*Your goal:* Return the records exactly as they stand, and keep the pictures out of the copy.

(Data items)
---------------
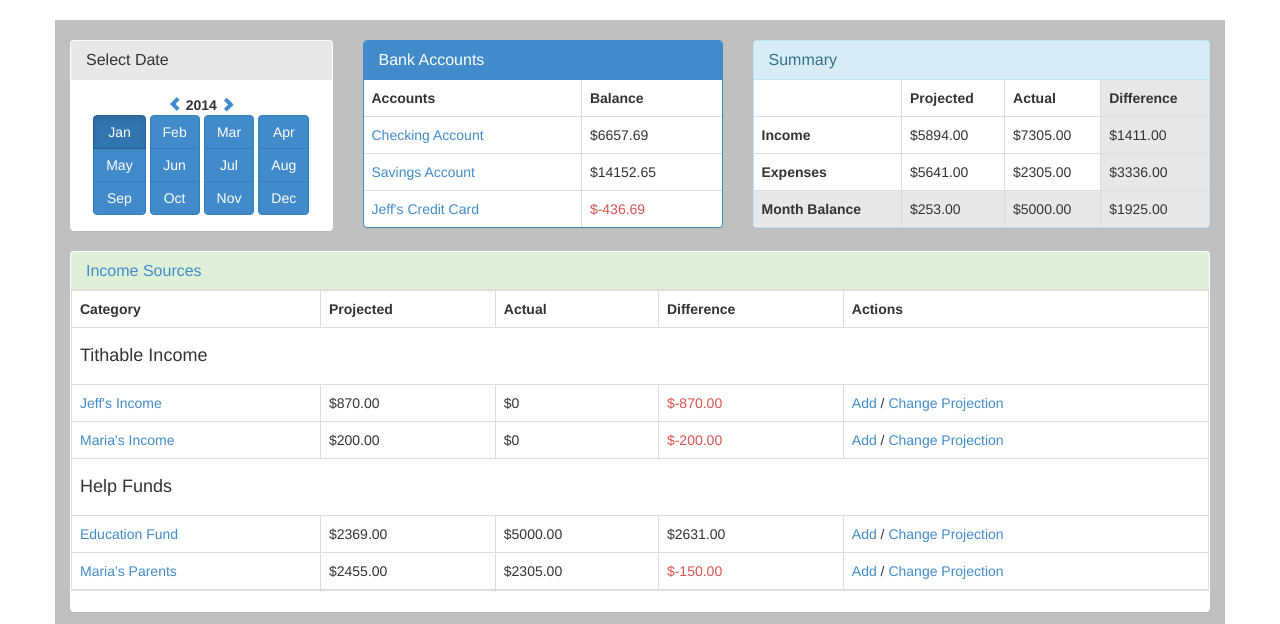
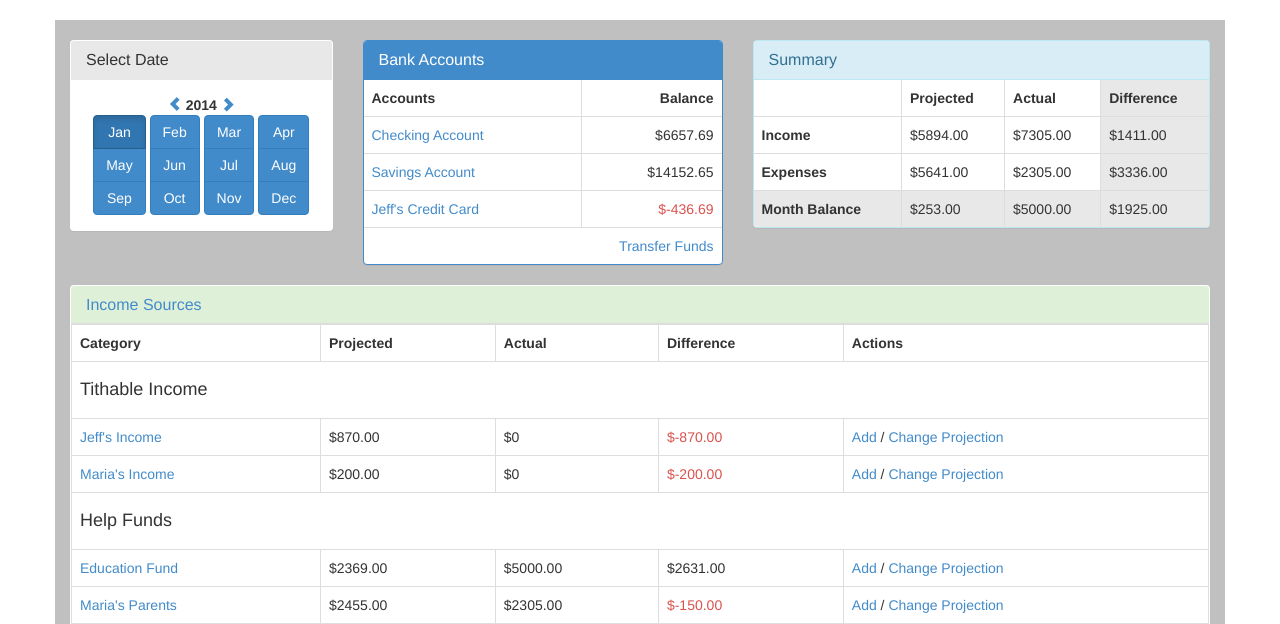
Before and after one commit to jeffrpowell/budgettracker, a Django app: page /budget/ in a window 1280 px wide. Shown: the part 52-676 px from the top of the page. Run offline with Django 3.2, Linux system fonts and the light colour scheme; data comes from the database, SQL or seed files in the repository; both versions use the stored data as it was after the commit; parts of the project's set-up code (start-up, migrations or seed data) failed here and were passed over.

Commit message:
bank account transfer fund link placed in index

```diff
--- a/budget/templates/budget/index.html
+++ b/budget/templates/budget/index.html
@@ -20,10 +20,11 @@
 					<h3 class="panel-title">{{ bank_category.cat.name }}</h3>
 				</div>
 				<table class="table table-bordered panel-body">
-					<tr><th>Accounts</th><th>Balance</th></tr>
+					<tr><th>Accounts</th><th class="text-right">Balance</th></tr>
 					{% for acct in bank_category.accounts %}
-						<tr><td><a href="{% url 'budget:account' acct.id %}">{{ acct.name }}</a></td><td>${{ acct.balance }}</td></tr>
+						<tr><td><a href="{% url 'budget:account' acct.id %}">{{ acct.name }}</a></td><td class="text-right">${{ acct.balance }}</td></tr>
 					{% endfor %}
+					<tr><td colspan="2" class="text-right"><a href="/budget/banktransaction/">Transfer Funds</a></td></tr>
 				</table>
 			</div>
 		</div>
```
Also changed, not shown: db.sqlite3, 9 other files.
---------------
*Solved exercise:*
Before and after one commit to jeffrpowell/budgettracker, a Django app: page /budget/ in a window 1280 px wide. Shown: the part 52-676 px from the top of the page. Run offline with Django 3.2, Linux system fonts and the light colour scheme; data comes from the database, SQL or seed files in the repository; both versions use the stored data as it was after the commit; parts of the project's set-up code (start-up, migrations or seed data) failed here and were passed over.

Commit message:
bank account transfer fund link placed in index

```diff
--- a/budget/templates/budget/index.html
+++ b/budget/templates/budget/index.html
@@ -20,10 +20,11 @@
 					<h3 class="panel-title">{{ bank_category.cat.name }}</h3>
 				</div>
 				<table class="table table-bordered panel-body">
-					<tr><th>Accounts</th><th>Balance</th></tr>
+					<tr><th>Accounts</th><th class="text-right">Balance</th></tr>
 					{% for acct in bank_category.accounts %}
-						<tr><td><a href="{% url 'budget:account' acct.id %}">{{ acct.name }}</a></td><td>${{ acct.balance }}</td></tr>
+						<tr><td><a href="{% url 'budget:account' acct.id %}">{{ acct.name }}</a></td><td class="text-right">${{ acct.balance }}</td></tr>
 					{% endfor %}
+					<tr><td colspan="2" class="text-right"><a href="/budget/banktransaction/">Transfer Funds</a></td></tr>
 				</table>
 			</div>
 		</div>
```
Also changed, not shown: db.sqlite3, 9 other files.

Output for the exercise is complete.